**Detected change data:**
:::::

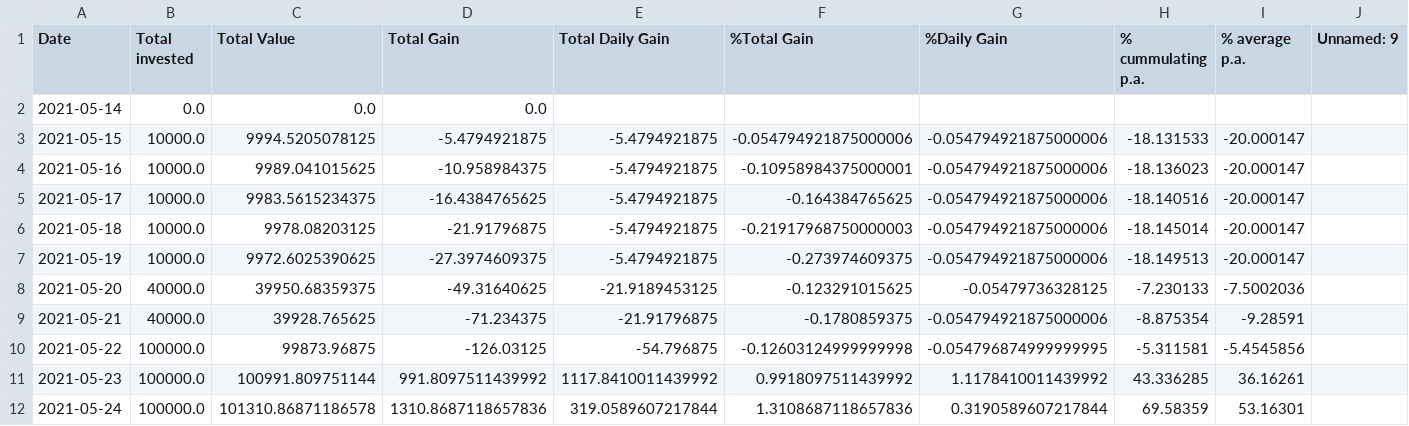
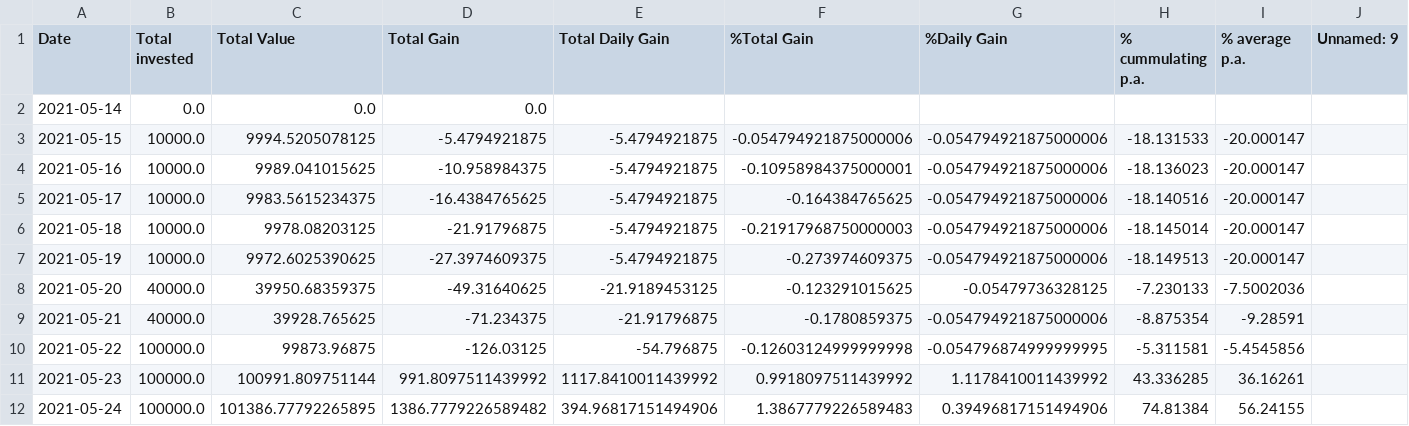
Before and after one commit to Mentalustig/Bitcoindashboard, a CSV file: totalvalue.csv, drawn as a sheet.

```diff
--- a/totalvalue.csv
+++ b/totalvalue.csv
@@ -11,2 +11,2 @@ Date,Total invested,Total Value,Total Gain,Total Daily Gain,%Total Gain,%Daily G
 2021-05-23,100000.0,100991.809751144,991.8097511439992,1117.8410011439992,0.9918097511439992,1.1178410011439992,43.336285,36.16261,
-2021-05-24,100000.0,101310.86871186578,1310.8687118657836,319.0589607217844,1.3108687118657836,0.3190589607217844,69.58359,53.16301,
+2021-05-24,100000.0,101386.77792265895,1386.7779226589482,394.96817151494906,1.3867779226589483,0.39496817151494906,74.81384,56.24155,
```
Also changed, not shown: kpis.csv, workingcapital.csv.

:::::

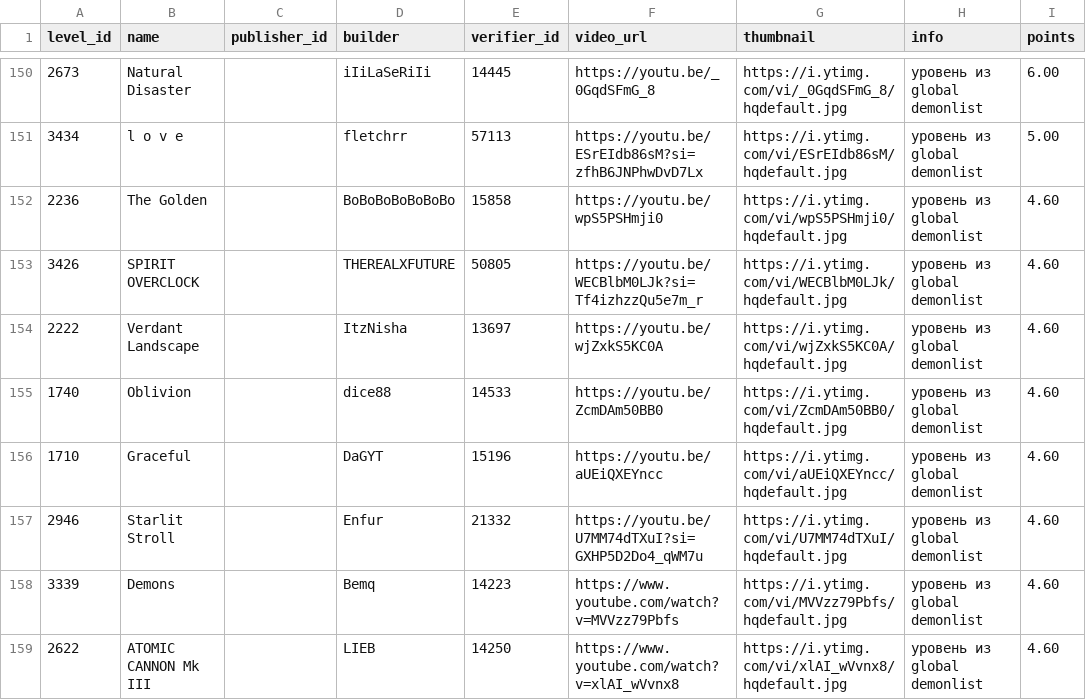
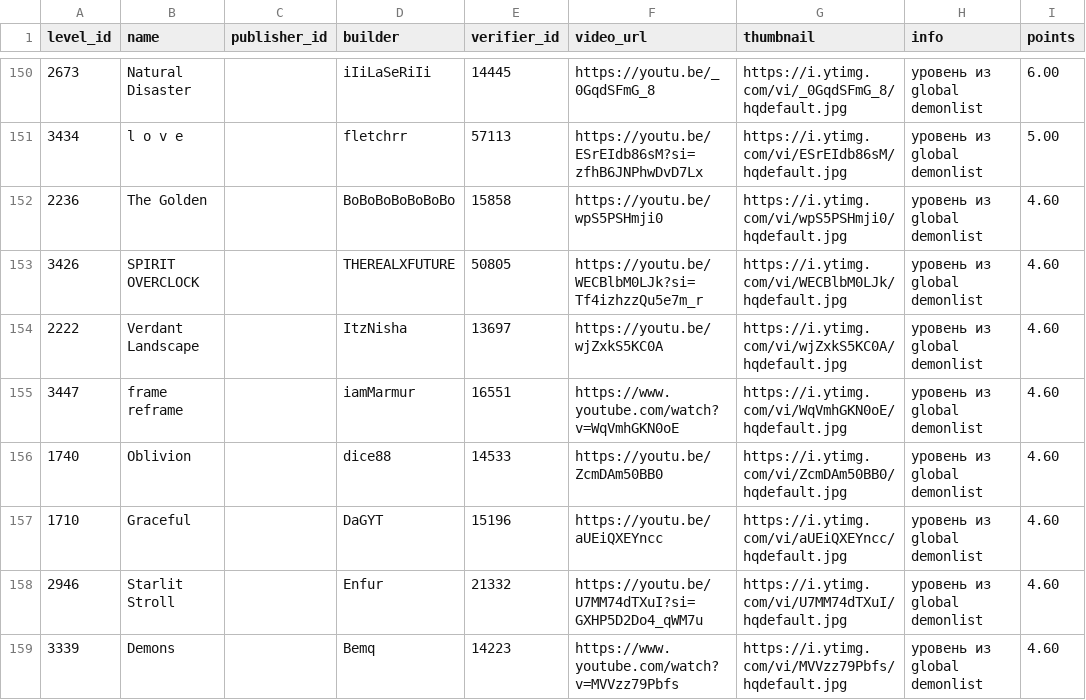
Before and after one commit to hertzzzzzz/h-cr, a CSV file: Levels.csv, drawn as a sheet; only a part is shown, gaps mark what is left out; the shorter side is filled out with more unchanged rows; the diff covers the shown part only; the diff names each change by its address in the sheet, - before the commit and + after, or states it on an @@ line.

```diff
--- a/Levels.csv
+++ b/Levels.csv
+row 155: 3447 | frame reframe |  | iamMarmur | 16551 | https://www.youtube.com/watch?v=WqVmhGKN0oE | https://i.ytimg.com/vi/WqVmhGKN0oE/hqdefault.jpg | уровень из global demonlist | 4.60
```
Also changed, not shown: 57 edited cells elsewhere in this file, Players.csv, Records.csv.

:::::

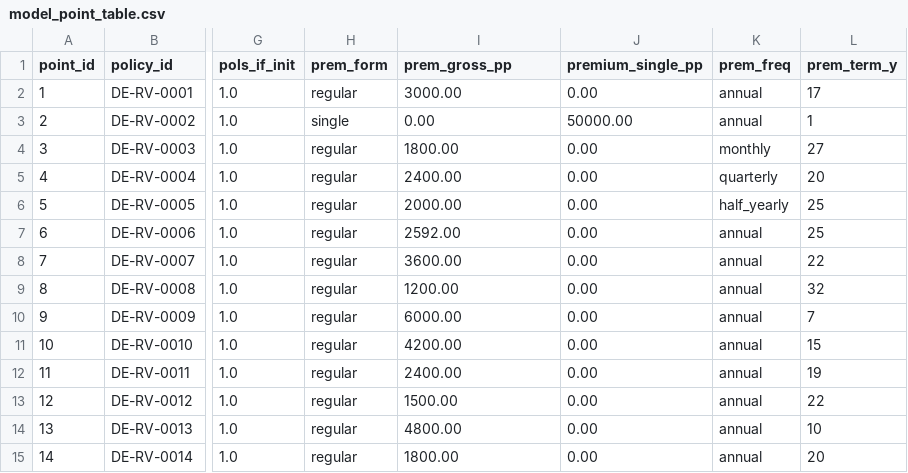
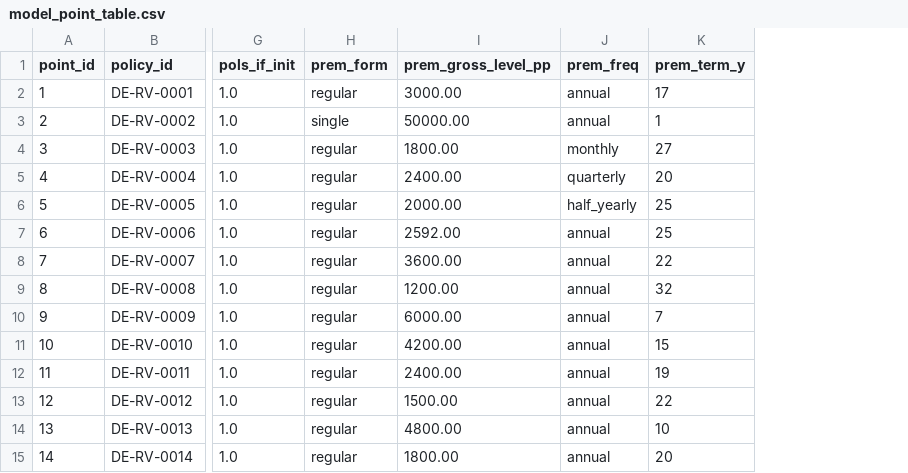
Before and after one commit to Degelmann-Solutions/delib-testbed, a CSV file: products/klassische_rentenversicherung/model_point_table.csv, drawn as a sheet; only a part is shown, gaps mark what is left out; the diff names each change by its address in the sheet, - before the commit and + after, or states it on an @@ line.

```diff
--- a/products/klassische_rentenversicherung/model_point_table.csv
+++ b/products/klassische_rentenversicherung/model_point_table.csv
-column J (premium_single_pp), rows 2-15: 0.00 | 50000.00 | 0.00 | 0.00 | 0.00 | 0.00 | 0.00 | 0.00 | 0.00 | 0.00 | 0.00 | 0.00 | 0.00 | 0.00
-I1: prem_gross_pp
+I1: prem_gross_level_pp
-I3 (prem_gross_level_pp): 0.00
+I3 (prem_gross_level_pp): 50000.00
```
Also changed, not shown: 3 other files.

:::::

**Work required:**
Wherever the word "part" turns up in the records, copy out the line it is on.

**Your solution:**
Before and after one commit to hertzzzzzz/h-cr, a CSV file: Levels.csv, drawn as a sheet; only a part is shown, gaps mark what is left out; the shorter side is filled out with more unchanged rows; the diff covers the shown part only; the diff names each change by its address in the sheet, - before the commit and + after, or states it on an @@ line.
Before and after one commit to Degelmann-Solutions/delib-testbed, a CSV file: products/klassische_rentenversicherung/model_point_table.csv, drawn as a sheet; only a part is shown, gaps mark what is left out; the diff names each change by its address in the sheet, - before the commit and + after, or states it on an @@ line.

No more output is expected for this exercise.